(Items listed in a dataset)
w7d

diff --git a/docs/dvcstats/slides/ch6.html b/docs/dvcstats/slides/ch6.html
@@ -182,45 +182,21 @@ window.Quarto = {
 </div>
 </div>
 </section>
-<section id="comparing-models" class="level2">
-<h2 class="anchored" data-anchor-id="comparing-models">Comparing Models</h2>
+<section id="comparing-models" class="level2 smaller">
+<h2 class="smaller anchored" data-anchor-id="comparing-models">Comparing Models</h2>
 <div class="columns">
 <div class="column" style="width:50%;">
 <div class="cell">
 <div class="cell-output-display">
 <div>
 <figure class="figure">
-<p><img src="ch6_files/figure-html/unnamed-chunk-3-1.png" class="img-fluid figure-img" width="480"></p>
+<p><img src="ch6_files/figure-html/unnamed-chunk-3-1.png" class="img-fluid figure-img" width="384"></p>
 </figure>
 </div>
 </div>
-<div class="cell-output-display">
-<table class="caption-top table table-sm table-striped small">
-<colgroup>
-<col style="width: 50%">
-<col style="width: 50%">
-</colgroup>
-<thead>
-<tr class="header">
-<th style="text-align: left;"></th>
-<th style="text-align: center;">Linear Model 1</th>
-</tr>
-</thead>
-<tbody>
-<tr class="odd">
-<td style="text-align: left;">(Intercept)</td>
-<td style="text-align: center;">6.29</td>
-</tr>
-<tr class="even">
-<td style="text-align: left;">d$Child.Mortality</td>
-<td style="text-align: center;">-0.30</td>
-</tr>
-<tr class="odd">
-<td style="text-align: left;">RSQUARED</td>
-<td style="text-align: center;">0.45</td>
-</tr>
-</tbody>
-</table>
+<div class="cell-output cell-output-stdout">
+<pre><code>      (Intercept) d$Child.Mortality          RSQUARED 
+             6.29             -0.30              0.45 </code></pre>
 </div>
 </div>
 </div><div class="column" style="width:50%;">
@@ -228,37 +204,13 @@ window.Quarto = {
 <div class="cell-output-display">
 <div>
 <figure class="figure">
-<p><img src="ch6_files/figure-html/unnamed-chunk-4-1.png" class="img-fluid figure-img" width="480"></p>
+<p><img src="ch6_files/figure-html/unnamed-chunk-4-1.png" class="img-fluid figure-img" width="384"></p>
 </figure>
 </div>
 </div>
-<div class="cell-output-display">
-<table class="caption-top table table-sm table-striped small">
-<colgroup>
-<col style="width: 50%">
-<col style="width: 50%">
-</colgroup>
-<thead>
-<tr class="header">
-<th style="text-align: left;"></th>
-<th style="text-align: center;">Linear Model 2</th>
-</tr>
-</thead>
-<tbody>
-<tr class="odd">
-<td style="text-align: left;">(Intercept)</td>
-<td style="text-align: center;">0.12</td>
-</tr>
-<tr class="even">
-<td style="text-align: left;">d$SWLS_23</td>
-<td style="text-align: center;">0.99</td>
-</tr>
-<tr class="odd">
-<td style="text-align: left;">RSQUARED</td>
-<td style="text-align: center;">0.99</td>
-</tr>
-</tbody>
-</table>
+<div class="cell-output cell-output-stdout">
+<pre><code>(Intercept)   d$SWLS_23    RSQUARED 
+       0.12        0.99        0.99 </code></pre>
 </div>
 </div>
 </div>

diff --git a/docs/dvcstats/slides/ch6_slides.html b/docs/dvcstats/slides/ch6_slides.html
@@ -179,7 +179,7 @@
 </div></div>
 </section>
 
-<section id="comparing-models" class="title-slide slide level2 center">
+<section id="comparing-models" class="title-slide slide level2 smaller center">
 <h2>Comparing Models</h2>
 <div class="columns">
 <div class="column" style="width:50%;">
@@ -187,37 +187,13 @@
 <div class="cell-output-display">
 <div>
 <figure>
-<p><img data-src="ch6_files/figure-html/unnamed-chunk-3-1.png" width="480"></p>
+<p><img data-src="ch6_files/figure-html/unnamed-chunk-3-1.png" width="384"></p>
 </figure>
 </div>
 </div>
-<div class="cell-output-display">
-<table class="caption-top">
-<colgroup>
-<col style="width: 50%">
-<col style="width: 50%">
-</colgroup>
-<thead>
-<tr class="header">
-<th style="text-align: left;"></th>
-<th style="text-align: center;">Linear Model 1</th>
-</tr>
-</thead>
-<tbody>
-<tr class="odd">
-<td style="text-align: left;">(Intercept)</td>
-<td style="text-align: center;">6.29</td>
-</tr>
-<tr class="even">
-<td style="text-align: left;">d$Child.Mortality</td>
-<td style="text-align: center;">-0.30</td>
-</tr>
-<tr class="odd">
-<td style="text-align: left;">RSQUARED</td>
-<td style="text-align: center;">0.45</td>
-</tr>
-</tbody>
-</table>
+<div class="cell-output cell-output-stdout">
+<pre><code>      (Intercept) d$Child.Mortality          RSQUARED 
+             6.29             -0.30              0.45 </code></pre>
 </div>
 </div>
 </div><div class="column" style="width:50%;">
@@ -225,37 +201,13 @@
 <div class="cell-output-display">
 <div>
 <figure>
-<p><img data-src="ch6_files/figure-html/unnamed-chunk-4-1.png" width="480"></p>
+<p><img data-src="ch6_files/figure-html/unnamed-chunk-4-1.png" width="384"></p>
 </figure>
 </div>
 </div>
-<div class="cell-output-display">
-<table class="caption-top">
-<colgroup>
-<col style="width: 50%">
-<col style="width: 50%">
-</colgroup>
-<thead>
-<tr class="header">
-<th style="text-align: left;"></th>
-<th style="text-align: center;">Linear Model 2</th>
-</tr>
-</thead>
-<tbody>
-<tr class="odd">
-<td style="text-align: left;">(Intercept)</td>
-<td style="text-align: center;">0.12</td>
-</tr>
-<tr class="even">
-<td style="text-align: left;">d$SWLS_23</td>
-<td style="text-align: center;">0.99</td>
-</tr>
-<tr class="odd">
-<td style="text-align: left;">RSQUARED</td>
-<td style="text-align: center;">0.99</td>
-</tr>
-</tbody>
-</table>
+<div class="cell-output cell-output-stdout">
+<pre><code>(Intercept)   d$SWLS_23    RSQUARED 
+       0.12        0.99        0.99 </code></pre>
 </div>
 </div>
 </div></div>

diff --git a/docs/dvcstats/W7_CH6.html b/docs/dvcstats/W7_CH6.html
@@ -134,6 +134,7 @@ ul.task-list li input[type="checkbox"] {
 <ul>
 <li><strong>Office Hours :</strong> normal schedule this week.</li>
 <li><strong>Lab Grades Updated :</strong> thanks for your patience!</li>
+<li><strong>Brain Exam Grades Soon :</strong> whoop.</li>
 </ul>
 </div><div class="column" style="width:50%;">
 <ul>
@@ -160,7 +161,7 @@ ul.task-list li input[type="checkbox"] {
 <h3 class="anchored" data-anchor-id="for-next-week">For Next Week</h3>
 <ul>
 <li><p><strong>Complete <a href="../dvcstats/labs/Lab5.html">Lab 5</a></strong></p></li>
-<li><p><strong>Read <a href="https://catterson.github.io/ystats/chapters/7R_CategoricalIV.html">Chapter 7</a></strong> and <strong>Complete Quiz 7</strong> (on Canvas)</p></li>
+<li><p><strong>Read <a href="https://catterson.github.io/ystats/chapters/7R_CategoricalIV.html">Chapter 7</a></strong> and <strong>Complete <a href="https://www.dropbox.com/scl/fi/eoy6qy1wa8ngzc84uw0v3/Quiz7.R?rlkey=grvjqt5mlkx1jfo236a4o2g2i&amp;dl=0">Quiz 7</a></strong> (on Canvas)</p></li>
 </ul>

__What this task involves__
Copy out every line from the records that has the word "docs".

__Output of the task__
diff --git a/docs/dvcstats/slides/ch6.html b/docs/dvcstats/slides/ch6.html
diff --git a/docs/dvcstats/slides/ch6_slides.html b/docs/dvcstats/slides/ch6_slides.html
diff --git a/docs/dvcstats/W7_CH6.html b/docs/dvcstats/W7_CH6.html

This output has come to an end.